Instructions to follow: Number of lines below with the word "main": give it and nothing more.

** Opening Records provided block **

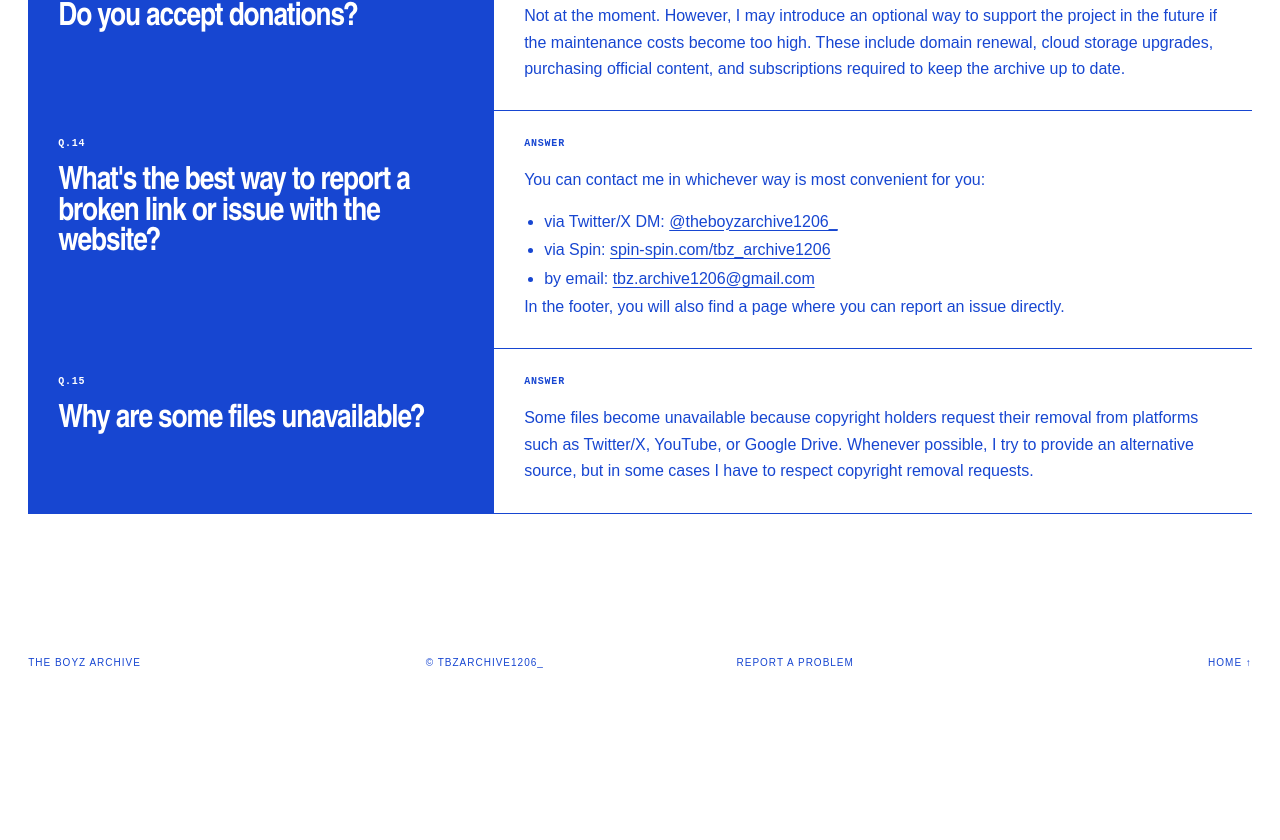
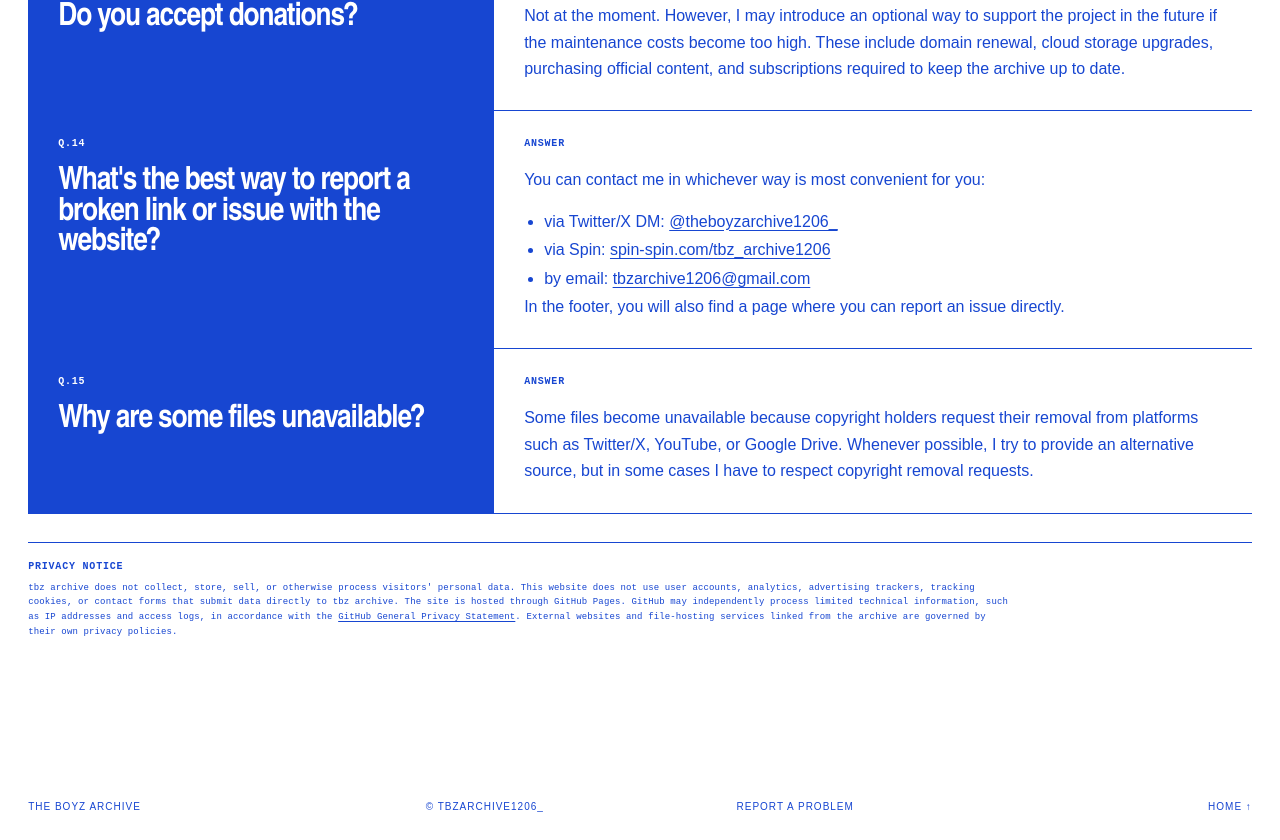
Before and after one commit to tbzarchive1206/tbzarchive, a plain HTML site: page faq.html in a window 1280 px wide. Shown: the part 2846-3686 px from the top of the page. Before the commit the page ends 3542 px from the top, so only its background shows below. Drawn offline with Linux system fonts and the light colour scheme.

Commit message:
Add files via upload

```diff
--- a/faq.html
+++ b/faq.html
@@ -20,6 +20,10 @@
     .faq-answer p:last-child { margin-bottom: 0; }
     .faq-answer ul { margin: 14px 0 0; padding-left: 20px; line-height: 1.8; }
     .faq-answer a { text-decoration: underline; text-underline-offset: 3px; }
+    .privacy-notice { margin-top: 28px; padding: 18px 0; border-top: 1px solid currentColor; font: 9px/1.65 "Courier New", monospace; letter-spacing: .015em; }
+    .privacy-notice h2 { margin: 0 0 8px; font: 700 10px/1.2 "Courier New", monospace; letter-spacing: .08em; text-transform: uppercase; }
+    .privacy-notice p { margin: 0; max-width: 980px; }
+    .privacy-notice a { text-decoration: underline; text-underline-offset: 2px; }
     @media (max-width: 720px) {
       .faq-item { grid-template-columns: 1fr; }
       .faq-question, .faq-answer { padding: 22px 15px; }
@@ -94,13 +98,17 @@
       </article>
       <article class="faq-item">
         <div class="faq-question"><span class="faq-label">Q.14</span><h2>What's the best way to report a broken link or issue with the website?</h2></div>
-        <div class="faq-answer"><span class="faq-label">ANSWER</span><p>You can contact me in whichever way is most convenient for you:</p><ul><li>via Twitter/X DM: <a href="https://x.com/theboyzarchive1206_" target="_blank" rel="noopener noreferrer">@theboyzarchive1206_</a></li><li>via Spin: <a href="https://spin-spin.com/tbz_archive1206" target="_blank" rel="noopener noreferrer">spin-spin.com/tbz_archive1206</a></li><li>by email: <a href="mailto:tbz.archive1206@gmail.com">tbz.archive1206@gmail.com</a></li></ul><p>In the footer, you will also find a page where you can report an issue directly.</p></div>
+        <div class="faq-answer"><span class="faq-label">ANSWER</span><p>You can contact me in whichever way is most convenient for you:</p><ul><li>via Twitter/X DM: <a href="https://x.com/theboyzarchive1206_" target="_blank" rel="noopener noreferrer">@theboyzarchive1206_</a></li><li>via Spin: <a href="https://spin-spin.com/tbz_archive1206" target="_blank" rel="noopener noreferrer">spin-spin.com/tbz_archive1206</a></li><li>by email: <a href="mailto:tbzarchive1206@gmail.com">tbzarchive1206@gmail.com</a></li></ul><p>In the footer, you will also find a page where you can report an issue directly.</p></div>
       </article>
       <article class="faq-item">
         <div class="faq-question"><span class="faq-label">Q.15</span><h2>Why are some files unavailable?</h2></div>
         <div class="faq-answer"><span class="faq-label">ANSWER</span><p>Some files become unavailable because copyright holders request their removal from platforms such as Twitter/X, YouTube, or Google Drive. Whenever possible, I try to provide an alternative source, but in some cases I have to respect copyright removal requests.</p></div>
       </article>
     </section>
+    <aside class="privacy-notice" aria-labelledby="privacy-notice-title">
+      <h2 id="privacy-notice-title">Privacy notice</h2>
+      <p>tbz archive does not collect, store, sell, or otherwise process visitors' personal data. This website does not use user accounts, analytics, advertising trackers, tracking cookies, or contact forms that submit data directly to tbz archive. The site is hosted through GitHub Pages. GitHub may independently process limited technical information, such as IP addresses and access logs, in accordance with the <a href="https://docs.github.com/en/site-policy/privacy-policies/github-general-privacy-statement" target="_blank" rel="noopener noreferrer">GitHub General Privacy Statement</a>. External websites and file-hosting services linked from the archive are governed by their own privacy policies.</p>
+    </aside>
   </main>
   <footer>
     <p>THE BOYZ ARCHIVE</p>
```
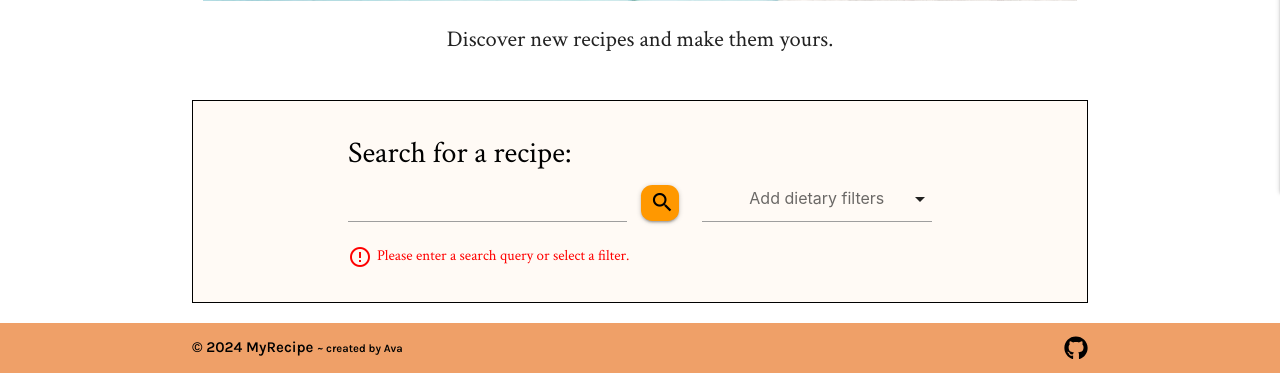
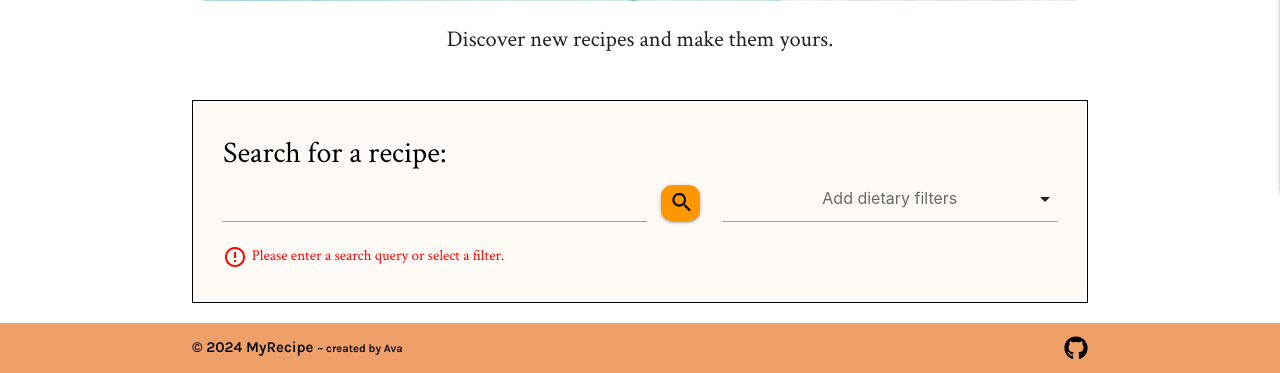
Before and after one commit to avabellaw/my-recipe, a Flask app: page /search in a window 1280 px wide. Shown: the part 668-1041 px from the top of the page. Run offline with Flask 3, Linux system fonts and the light colour scheme; data that the repository does not hold is empty; some libraries are stand-ins or nearby versions.

Commit message:
style: Remove container margins from search box

```diff
--- a/myrecipe/static/css/style.css
+++ b/myrecipe/static/css/style.css
@@ -336,6 +336,10 @@ input#search_bar:focus {
     border-bottom: 1px solid var(--main-colour);
     -webkit-box-shadow: 0 1px 0 0 var(--main-colour);
     box-shadow: 0 1px 0 0 var(--main-colour);
+}
+
+#search-box > form > .container {
+    width: 100%;
 }
 
 #search-box .container>.row {
```
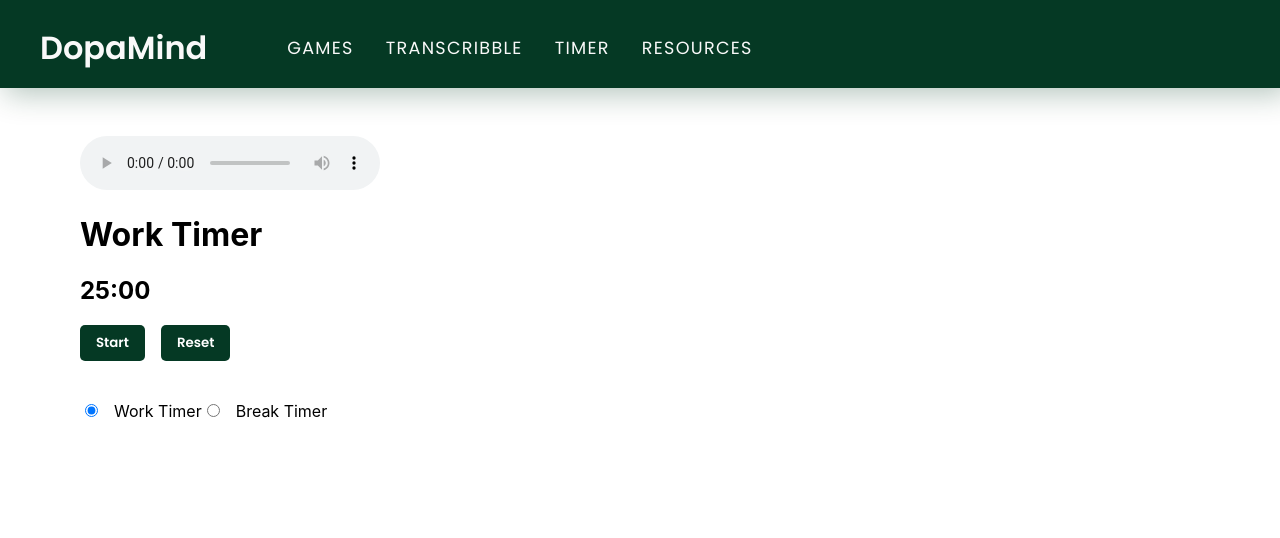
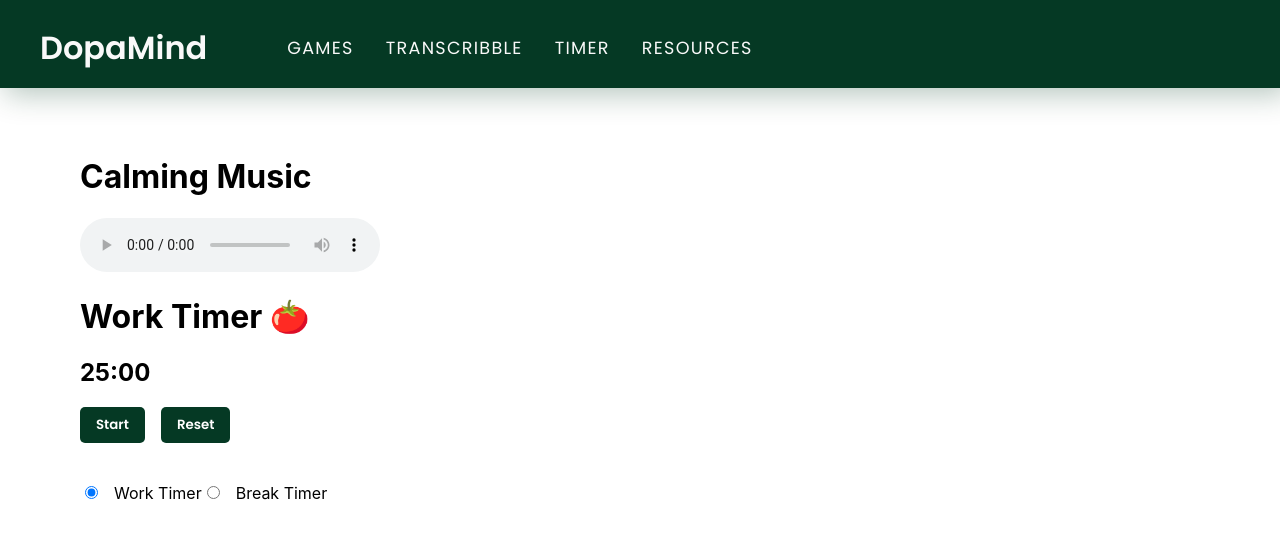
Before and after one commit to xu-jerry/LAHacks2023, a React (Create React App) app in the folder client/src/: page /timer in a window 1280 px wide. Shown: the top 538 px of the page. Built offline with nearby package versions, Linux system fonts and the light colour scheme; no server answers; the HTML template or start-up script is replaced by a standard one.

Commit message:
Final touches

```diff
--- a/client/src/pages/Resources.jsx
+++ b/client/src/pages/Resources.jsx
@@ -4,6 +4,7 @@ import styles from '../styles/Resources.module.css';
 function Resources() {
   return (
     <div className={styles.resources}>
+      <h1>Resources</h1>
       Welcome to our resource page for ADHD students looking to improve their focus, organization, and social skills! We understand that ADHD can present unique challenges in academic and social settings, and we&apos;ve compiled a list of helpful resources to support your success.
       <br />
       <br />
--- a/client/src/pages/Timer.jsx
+++ b/client/src/pages/Timer.jsx
@@ -42,11 +42,12 @@ function Timer() {
 
   return (
     <div className={styles.timer}>
+      <h1>Calming Music</h1>
       <audio controls>
         <source src={water} type="audio/wav" />
         Your browser does not support the audio element.
       </audio>
-      <h1>{timerType === 'work' ? 'Work Timer' : 'Break Timer'}</h1>
+      <h1>{timerType === 'work' ? 'Work Timer 🍅' : 'Break Timer 🍅'}</h1>
       <h2>{formatTime(timer)}</h2>
       <button className={styles.butt} type="button" onClick={toggleTimer}>{isRunning ? 'Pause' : 'Start'}</button>
       <button className={styles.butt} type="button" onClick={resetTimer}>Reset</button>
```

** Closing Records provided block **

Result for this exercise: 4